**Work instruction**
Your answer should consist of each line below that includes the word "mountain".

**Detected change data**
════════════════════

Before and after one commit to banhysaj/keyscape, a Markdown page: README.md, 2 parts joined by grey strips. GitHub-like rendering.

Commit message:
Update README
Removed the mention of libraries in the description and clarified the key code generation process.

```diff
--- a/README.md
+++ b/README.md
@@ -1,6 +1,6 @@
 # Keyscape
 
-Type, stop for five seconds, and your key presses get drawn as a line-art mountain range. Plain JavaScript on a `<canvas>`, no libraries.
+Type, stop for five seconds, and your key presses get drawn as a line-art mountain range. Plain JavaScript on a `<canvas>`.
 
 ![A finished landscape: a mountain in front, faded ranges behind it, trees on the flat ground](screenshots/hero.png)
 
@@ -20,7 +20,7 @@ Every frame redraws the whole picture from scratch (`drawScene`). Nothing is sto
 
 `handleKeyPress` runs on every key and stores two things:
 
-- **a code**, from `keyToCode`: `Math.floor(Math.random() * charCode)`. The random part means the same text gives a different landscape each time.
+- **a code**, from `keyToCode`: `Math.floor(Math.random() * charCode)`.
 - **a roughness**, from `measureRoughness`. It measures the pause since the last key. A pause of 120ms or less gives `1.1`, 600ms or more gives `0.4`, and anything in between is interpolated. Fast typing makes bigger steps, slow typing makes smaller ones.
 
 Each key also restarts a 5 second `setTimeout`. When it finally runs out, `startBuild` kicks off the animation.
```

════════════════════

**Answer space**
-Type, stop for five seconds, and your key presses get drawn as a line-art mountain range. Plain JavaScript on a `<canvas>`, no libraries.
+Type, stop for five seconds, and your key presses get drawn as a line-art mountain range. Plain JavaScript on a `<canvas>`.
 ![A finished landscape: a mountain in front, faded ranges behind it, trees on the flat ground](screenshots/hero.png)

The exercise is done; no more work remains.